"The X Games audio production crew has settled in on a winning combination with the DiGiCo consoles," explained Fichera. "DiGiCo SD10Bs in the critical submix positions integrate seamlessly to several DiGiCo SD Racks connected via Optocore located around the venue and is a system that can be replicated over and over again for consistency and ease of operation. The submixers are happy because they've learned the console, are comfortable using it, and it makes the whole flow of the system work easily. This cost-effective and consistent package can be replicated anywhere in the world for any ESPN broadcast events."
"I think the neatest feature of the DiGiCo SD10Bs is the ability to have MADI interfacing to the trucks and Optocore to the SD Racks," offered ESPN's Shawn Peacock, who handled 200 inputs and used 96 channels for both the Big Air skateboard and Rally Car events. "In this configuration—with the distances between events within the venue and around downtown LA—that is the thing that really allows us to pull this off. The ability for us to talk across MADI and have these interface boxes as far as they are is huge."
International mixer Chad Robertson agrees. "The MADI capability is very handy and is becoming more common, especially on a console at this price point and footprint. Also, the Macro buttons come in very handy and the monitoring section is very robust, which is very advantageous. Overall, the SD10B is easy to use and intuitive, plus it's been convenient to have all of us submixers on SD10Bs at the event. With everyone on the same console, we can compare notes and help each other out if we have any issues or questions."
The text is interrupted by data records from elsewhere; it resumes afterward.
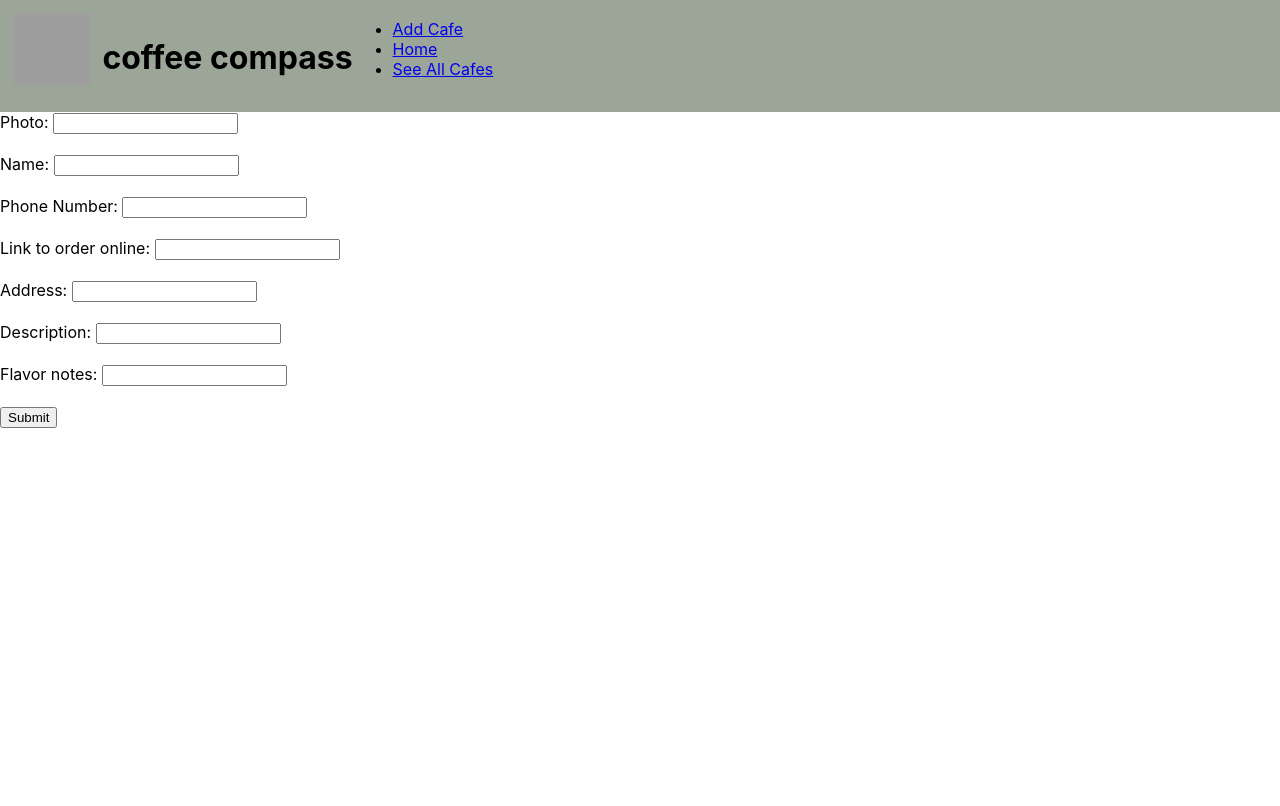
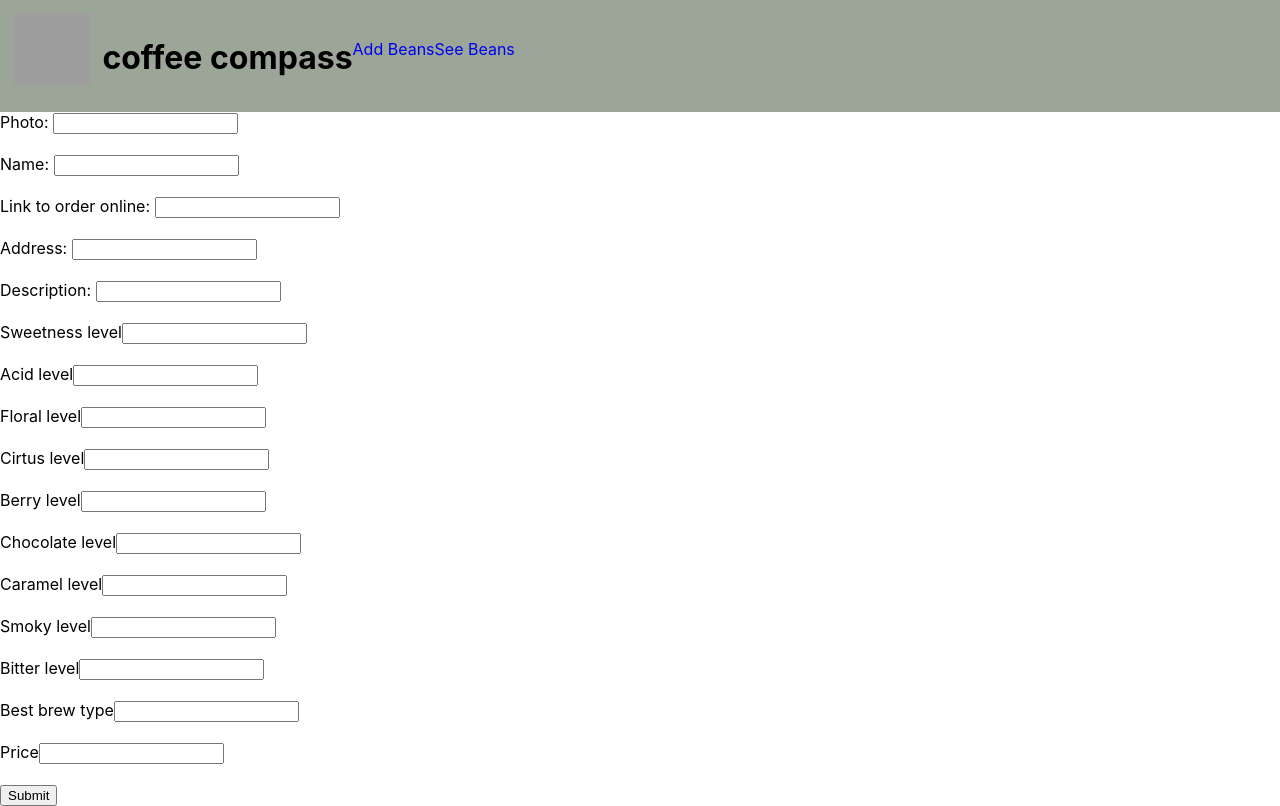
Before and after one commit to bethjm/coffeecompass_frontend, a React (Create React App) app: page /addcafe in a window 1280 px wide. Built offline with nearby package versions, Linux system fonts and the light colour scheme; no server answers; grey boxes are pictures that could not be loaded; a web font is replaced by a local one.

Commit message:
got add working for new dn info and changed folder structure

```diff
--- a/src/App.css
+++ b/src/App.css
@@ -116,14 +116,16 @@
   /* DISPLAY CAFE PAGE */
 
   .DisplayCafe{
+    padding-top: 5%;
     background-color: #F2F2F0;
-    height: 100vh;
+    height: 100%;
   }
 
   .cafe-item{
     display: flex;
     flex-direction: row;
     margin-left: 5%;
+    padding-bottom: 5%;
   }
 
   .cafe-photo{
--- a/src/App.js
+++ b/src/App.js
@@ -65,13 +65,8 @@ useEffect(() => {
 <div className="logo-and-name">
 <img className="coffee-cup-nav-bar" src="https://i.imgur.com/SGaOl83.png" alt="a coffee cup with steam coming out of the top"/>
 <h1 className="nav-bar-title">coffee compass</h1>
-<nav>
-      <ul>
-        <li><Link to="/addcafe">Add Cafe</Link></li>
-        <li><Link to="/">Home</Link></li>
-        <li><Link to="/cafes">See All Cafes</Link></li>
-      </ul>
-    </nav>
+        <a><Link to="/addcafe" id="remove-under-line">Add Beans</Link></a>
+        <a><Link to="/cafes" id="remove-under-line">See Beans</Link></a>
 
     </div>
 </div>
--- a/src/components/Cafe/AddCafe.js
+++ b/src/components/Cafe/AddCafe.js
@@ -25,10 +25,6 @@ const AddCafe = (props) => {
         <input type="text" name="name" value={cafe.name} onChange={handleChangeCafe} />
         <br />
         <br />
-        <label htmlFor="phone">Phone Number: </label>
-        <input type="number" name="phone" value={cafe.phone} onChange={handleChangeCafe} />
-        <br />
-        <br />
         <label htmlFor="online_order">Link to order online: </label>
         <input type="text" name="online_order" value={cafe.online_order} onChange={handleChangeCafe}/>
         <br />
@@ -41,10 +37,57 @@ const AddCafe = (props) => {
         <input type="text" name="description" value={cafe.description} onChange={handleChangeCafe} />
         <br />
         <br />
-        <label htmlFor="flavor_notes">Flavor notes: </label>
-        <input type="text" name="flavor_notes" value={cafe.flavor_notes} onChange={handleChangeCafe}/>
+        <label htmlFor="sweet">Sweetness level</label>
+        <input type="text" name="sweet" value={cafe.sweet} onChange={handleChangeCafe}/>
         <br />
         <br />
+        <label htmlFor="acid">Acid level</label>
+        <input type="text" name="acid" value={cafe.acid} onChange={handleChangeCafe}/>
+        <br />
+        <br />
+        <label htmlFor="floral">Floral level</label>
+        <input type="text" name="floral" value={cafe.floral} onChange={handleChangeCafe}/>
+        <br />
+        <br />
+        <label htmlFor="citrus">Cirtus level</label>
+        <input type="text" name="citrus" value={cafe.citrus} onChange={handleChangeCafe}/>
+        <br />
+        <br />
+        <label htmlFor="berry">Berry level</label>
+        <input type="text" name="berry" value={cafe.berry} onChange={handleChangeCafe}/>
+        <br />
+        <br />
+        <label htmlFor="chocolate">Chocolate level</label>
+        <input type="text" name="chocolate" value={cafe.chocolate} onChange={handleChangeCafe}/>
+        <br />
+        <br />
+        <label htmlFor="caramel">Caramel level</label>
+        <input type="text" name="caramel" value={cafe.caramel} onChange={handleChangeCafe}/>
+        <br />
+        <br />
+        <label htmlFor="smoky">Smoky level</label>
+        <input type="text" name="smoky" value={cafe.smoky} onChange={handleChangeCafe}/>
+        <br />
+        <br />
+        <label htmlFor="bitter">Bitter level</label>
+        <input type="text" name="bitter" value={cafe.bitter} onChange={handleChangeCafe}/>
+        <br />
+        <br />
+        <label htmlFor="best_type">Best brew type</label>
+        <input type="text" name="best_type" value={cafe.best_type} onChange={handleChangeCafe}/>
+        <br />
+        <br />
+        <label htmlFor="price">Price</label>
+        <input type="text" name="price" value={cafe.price} onChange={handleChangeCafe}/>
+        <br />
+        <br />
+
+
+
+
+
+
+
         <input type="submit"/>
       </form>
     </>
--- a/src/components/Cafe/DisplayCafes.js
+++ b/src/components/Cafe/DisplayCafes.js
@@ -47,14 +47,14 @@ const DisplayCafes = (props) => {
             </div>
             <h5 id="cafe-description">{cafes.description}</h5>
             </div>
+            {/* <button onClick={props.handleDeleteCafe} value={cafes.id}>
+       X
+     </button>  */}
             </div>
 
 
 
                     // {/* <EditCafe handleUpdateCafe={props.handleUpdateCafe} cafes={cafes}/> */}
-    //         {/* <button onClick={props.handleDeleteCafe} value={cafes.id}>
-    //    X
-    //  </button> */}
 
 
         )
```
Also changed, not shown: src/components/Cafe/SingleCafe.js (deleted, +0 -10 lines), src/components/Comments/AddComment.js (deleted, +0 -10 lines), src/components/Comments/EditComment.js (deleted, +0 -10 lines), src/components/FlavorNotes/AddComment.js (added, +10 -0 lines), src/components/FlavorNotes/EditComment.js (added, +10 -0 lines).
Over at the motocross track, it was Devin Barnhart's second year on the SD10B. "One feature I used a lot last year and again in this event is the multiband compression. That helped a lot on the ramps because the sound coming off the metal ramp is a very high-end, kind of cheese-grater sound, but with the multiband compression, I was able to pull down all of the top-end frequency without losing the rumble of the motorcycles. That's a great feature of this console. Also, it's hard to distort the pre-amps. Last year, I wasn't able to go back and pay attention to what my actual pre-amp levels were… By the time the event starts and you're throwing up 40-plus microphones and motorcycles start spinning around, you're just trying to catch up as fast as possible."
Marc Cochi built snapshot sessions to handle the roughly 166 mics total (80 for Park plus 86 for Street/Vert) on his SD10B. "I'm using one side of the desk for inputs, kind of like a recording desk, with outputs and cameras on the other side. I'm then mixing off control groups because with that many microphones you really can't follow them around. The console is really easy to use and it sounds great. That's what I love about it. In television, and sports TV especially, routing is the biggest issue; sonics come second. The SD10B has got easy routing and it sounds great, and I'm pushing it hard. It's weird to set gain structure for a guy slamming a bike into a metal rail; it's just not a normal thing. So if the pre's don't handle it you're in trouble. But these do and they sound great doing it."
For a more in-depth snapshot of X Games' audio intricacies, see Dan Daley's coverage here: